Segment Start: Records for this exercise

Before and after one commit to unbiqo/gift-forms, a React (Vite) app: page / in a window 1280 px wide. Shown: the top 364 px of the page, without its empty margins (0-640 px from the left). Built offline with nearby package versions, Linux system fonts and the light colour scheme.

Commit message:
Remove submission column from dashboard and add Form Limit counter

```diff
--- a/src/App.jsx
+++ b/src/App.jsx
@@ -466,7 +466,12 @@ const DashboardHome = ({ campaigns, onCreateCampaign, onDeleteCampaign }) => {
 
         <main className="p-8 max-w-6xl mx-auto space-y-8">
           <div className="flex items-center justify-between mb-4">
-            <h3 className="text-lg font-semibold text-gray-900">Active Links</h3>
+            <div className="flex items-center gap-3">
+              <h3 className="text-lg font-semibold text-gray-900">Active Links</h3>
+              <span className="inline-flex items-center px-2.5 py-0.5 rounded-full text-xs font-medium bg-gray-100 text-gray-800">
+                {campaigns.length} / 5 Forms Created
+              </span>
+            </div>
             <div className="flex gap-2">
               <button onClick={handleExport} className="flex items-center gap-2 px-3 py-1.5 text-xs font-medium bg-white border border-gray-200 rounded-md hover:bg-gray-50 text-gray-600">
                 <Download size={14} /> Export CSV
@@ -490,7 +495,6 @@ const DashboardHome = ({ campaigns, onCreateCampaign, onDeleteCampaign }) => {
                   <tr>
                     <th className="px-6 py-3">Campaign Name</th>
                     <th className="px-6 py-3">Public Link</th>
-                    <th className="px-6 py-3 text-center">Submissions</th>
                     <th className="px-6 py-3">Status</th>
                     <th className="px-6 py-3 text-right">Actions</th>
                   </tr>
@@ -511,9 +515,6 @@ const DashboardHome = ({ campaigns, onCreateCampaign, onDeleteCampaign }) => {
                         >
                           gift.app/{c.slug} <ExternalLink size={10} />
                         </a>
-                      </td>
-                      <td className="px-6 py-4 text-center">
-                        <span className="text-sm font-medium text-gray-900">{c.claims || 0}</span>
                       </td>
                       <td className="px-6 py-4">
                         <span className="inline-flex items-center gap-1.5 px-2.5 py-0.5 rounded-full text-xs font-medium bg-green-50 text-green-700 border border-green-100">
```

Segment End: Records for this exercise
Segment Start: Records for this exercise

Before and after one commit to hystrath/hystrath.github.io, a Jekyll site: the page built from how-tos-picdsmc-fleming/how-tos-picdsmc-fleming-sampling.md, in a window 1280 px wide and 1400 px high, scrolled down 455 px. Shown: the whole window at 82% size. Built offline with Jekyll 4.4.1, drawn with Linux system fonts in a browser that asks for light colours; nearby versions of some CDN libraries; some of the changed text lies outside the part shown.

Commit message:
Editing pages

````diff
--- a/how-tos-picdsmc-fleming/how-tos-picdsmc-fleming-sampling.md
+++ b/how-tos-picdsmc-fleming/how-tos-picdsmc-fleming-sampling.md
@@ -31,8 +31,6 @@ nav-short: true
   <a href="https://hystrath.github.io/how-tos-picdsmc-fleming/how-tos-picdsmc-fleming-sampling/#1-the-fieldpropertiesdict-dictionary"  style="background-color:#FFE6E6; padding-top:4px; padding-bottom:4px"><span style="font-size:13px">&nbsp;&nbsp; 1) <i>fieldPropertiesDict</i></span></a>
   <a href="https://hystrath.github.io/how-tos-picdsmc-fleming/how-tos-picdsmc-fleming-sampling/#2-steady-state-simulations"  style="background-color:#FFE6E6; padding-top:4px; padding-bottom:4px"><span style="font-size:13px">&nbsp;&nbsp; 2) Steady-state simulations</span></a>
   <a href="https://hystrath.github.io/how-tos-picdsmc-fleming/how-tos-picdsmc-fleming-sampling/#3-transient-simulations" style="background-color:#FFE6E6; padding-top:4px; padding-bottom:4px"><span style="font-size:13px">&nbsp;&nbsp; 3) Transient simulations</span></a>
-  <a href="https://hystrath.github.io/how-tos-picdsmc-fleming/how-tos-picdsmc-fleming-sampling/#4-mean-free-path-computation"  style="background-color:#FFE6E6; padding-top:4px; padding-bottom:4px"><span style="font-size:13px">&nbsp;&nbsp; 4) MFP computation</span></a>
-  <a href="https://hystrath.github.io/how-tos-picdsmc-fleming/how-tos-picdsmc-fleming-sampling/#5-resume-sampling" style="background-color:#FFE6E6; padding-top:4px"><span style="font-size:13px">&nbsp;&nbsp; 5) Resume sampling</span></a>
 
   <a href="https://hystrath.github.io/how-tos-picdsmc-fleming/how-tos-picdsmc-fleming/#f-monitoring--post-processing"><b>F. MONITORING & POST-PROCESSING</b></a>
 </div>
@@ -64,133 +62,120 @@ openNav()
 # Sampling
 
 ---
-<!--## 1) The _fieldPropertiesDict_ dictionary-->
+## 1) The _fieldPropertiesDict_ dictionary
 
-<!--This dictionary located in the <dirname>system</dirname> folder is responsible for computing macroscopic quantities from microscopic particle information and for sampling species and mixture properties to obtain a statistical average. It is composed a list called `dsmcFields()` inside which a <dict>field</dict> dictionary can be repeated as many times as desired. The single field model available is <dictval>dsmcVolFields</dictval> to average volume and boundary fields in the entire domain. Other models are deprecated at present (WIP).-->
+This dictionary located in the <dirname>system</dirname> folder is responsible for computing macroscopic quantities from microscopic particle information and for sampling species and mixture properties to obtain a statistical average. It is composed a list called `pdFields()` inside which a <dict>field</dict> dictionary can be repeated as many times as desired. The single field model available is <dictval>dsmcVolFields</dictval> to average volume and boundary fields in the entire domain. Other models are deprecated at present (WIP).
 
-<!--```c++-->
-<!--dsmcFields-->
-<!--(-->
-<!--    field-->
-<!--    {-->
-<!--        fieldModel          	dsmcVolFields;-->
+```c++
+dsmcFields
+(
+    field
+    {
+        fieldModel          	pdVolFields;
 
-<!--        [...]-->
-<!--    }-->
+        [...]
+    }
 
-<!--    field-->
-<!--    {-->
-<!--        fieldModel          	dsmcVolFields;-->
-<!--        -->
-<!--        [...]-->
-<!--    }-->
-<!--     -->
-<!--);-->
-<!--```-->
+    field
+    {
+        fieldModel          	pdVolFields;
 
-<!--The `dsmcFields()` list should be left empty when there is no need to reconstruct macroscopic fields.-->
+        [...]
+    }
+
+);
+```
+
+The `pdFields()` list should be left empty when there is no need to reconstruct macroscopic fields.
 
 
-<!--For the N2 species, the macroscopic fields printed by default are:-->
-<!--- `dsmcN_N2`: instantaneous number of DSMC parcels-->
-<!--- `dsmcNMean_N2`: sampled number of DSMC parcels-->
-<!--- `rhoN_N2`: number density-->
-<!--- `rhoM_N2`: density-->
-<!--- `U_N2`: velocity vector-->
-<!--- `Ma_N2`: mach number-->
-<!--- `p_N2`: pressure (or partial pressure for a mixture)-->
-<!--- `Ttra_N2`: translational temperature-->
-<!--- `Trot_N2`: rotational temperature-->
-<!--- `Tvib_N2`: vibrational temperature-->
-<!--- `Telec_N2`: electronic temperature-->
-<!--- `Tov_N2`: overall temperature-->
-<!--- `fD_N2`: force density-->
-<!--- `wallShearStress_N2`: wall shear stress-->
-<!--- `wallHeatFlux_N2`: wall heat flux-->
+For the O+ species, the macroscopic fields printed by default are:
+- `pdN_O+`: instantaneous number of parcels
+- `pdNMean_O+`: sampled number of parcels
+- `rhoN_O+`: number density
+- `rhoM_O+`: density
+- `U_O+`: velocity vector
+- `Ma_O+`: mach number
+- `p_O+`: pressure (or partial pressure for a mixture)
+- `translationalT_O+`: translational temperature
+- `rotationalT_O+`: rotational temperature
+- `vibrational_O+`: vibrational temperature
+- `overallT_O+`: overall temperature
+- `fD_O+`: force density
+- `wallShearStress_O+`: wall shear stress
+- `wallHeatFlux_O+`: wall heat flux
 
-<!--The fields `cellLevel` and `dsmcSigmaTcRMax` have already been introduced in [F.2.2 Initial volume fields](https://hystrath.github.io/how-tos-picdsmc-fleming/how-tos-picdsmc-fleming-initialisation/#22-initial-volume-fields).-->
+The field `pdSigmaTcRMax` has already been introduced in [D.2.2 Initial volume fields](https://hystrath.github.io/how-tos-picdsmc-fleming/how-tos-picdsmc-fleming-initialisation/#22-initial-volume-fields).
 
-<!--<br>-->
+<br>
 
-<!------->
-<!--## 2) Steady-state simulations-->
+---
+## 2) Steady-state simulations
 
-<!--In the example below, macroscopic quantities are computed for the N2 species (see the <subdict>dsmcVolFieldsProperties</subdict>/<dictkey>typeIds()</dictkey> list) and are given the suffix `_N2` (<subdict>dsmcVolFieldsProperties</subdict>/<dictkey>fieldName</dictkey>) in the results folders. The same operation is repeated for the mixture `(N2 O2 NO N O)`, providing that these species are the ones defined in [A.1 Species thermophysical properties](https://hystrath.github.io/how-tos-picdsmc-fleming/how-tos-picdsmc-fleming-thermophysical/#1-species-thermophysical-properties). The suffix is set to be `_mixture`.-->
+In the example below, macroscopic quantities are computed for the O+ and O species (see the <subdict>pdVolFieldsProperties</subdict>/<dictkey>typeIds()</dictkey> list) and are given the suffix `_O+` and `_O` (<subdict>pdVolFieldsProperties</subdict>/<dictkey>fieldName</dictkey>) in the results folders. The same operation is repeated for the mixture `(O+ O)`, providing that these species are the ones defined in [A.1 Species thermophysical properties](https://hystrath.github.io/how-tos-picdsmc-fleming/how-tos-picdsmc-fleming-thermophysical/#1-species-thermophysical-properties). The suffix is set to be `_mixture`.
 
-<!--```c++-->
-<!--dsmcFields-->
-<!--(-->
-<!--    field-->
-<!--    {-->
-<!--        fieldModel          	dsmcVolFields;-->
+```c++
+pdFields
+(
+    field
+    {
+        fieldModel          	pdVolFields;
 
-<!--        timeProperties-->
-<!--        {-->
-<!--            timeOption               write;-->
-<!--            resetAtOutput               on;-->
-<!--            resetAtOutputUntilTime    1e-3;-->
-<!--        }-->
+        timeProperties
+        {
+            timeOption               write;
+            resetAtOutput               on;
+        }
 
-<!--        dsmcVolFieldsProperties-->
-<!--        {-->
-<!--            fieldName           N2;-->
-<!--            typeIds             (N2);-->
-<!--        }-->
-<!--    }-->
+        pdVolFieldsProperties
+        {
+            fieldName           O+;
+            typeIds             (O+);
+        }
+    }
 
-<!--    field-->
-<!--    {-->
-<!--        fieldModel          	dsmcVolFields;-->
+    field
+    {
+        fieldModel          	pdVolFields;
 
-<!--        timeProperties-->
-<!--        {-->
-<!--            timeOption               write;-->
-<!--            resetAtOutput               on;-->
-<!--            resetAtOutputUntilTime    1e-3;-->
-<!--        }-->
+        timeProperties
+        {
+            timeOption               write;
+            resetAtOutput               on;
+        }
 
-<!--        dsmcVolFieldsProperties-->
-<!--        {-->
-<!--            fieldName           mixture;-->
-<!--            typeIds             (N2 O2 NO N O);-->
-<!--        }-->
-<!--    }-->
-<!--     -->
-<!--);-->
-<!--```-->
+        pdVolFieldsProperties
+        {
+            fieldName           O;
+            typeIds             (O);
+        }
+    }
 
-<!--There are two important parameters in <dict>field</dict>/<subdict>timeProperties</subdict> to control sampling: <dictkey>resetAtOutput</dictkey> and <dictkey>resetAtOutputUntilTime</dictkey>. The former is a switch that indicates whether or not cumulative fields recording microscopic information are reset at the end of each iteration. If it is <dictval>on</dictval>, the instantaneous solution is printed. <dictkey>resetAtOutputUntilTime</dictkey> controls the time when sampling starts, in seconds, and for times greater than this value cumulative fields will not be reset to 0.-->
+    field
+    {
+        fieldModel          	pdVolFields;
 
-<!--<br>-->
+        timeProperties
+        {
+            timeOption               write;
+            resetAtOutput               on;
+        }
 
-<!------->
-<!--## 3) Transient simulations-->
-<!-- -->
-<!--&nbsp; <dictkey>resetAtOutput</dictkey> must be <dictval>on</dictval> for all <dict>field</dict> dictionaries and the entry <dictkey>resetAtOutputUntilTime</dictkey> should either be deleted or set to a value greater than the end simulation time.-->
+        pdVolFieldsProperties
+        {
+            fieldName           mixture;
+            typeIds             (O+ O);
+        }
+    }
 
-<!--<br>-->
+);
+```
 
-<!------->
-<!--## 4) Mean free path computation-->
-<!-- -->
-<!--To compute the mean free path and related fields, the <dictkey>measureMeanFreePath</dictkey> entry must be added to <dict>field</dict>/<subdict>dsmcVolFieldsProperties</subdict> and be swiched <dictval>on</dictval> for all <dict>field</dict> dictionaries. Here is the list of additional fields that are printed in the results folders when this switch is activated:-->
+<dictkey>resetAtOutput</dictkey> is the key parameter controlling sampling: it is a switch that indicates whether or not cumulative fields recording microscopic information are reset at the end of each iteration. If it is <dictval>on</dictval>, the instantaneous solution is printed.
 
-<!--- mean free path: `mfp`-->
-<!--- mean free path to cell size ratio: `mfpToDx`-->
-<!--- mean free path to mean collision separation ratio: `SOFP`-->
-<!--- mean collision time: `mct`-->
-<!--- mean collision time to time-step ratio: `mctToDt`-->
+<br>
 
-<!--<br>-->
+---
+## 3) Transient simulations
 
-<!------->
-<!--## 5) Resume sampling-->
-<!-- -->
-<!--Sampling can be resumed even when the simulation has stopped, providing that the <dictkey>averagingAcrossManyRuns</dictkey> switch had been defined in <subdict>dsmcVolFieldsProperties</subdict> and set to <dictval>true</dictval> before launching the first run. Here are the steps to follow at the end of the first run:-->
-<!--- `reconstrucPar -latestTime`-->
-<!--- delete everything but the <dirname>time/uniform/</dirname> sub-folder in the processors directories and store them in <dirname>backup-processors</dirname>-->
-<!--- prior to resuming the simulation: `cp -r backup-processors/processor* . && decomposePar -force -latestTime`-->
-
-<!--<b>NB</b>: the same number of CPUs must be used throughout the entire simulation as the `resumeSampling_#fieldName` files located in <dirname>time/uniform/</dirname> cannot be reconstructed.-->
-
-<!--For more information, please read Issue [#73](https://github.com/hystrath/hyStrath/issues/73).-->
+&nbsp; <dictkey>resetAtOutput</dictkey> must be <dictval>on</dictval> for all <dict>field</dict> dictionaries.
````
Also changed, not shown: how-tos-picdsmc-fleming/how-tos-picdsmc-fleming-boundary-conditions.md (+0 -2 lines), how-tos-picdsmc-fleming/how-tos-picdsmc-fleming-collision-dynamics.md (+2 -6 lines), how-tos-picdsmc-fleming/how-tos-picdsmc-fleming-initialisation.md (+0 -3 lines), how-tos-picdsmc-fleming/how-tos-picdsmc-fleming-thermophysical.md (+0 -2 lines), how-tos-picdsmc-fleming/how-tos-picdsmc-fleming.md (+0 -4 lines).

Segment End: Records for this exercise

Work required -> When the string "onDeleteCampaign" appears in a line of the records above, that line is to be copied.

Your response ->
@@ -466,7 +466,12 @@ const DashboardHome = ({ campaigns, onCreateCampaign, onDeleteCampaign }) => {
@@ -490,7 +495,6 @@ const DashboardHome = ({ campaigns, onCreateCampaign, onDeleteCampaign }) => {
@@ -511,9 +515,6 @@ const DashboardHome = ({ campaigns, onCreateCampaign, onDeleteCampaign }) => {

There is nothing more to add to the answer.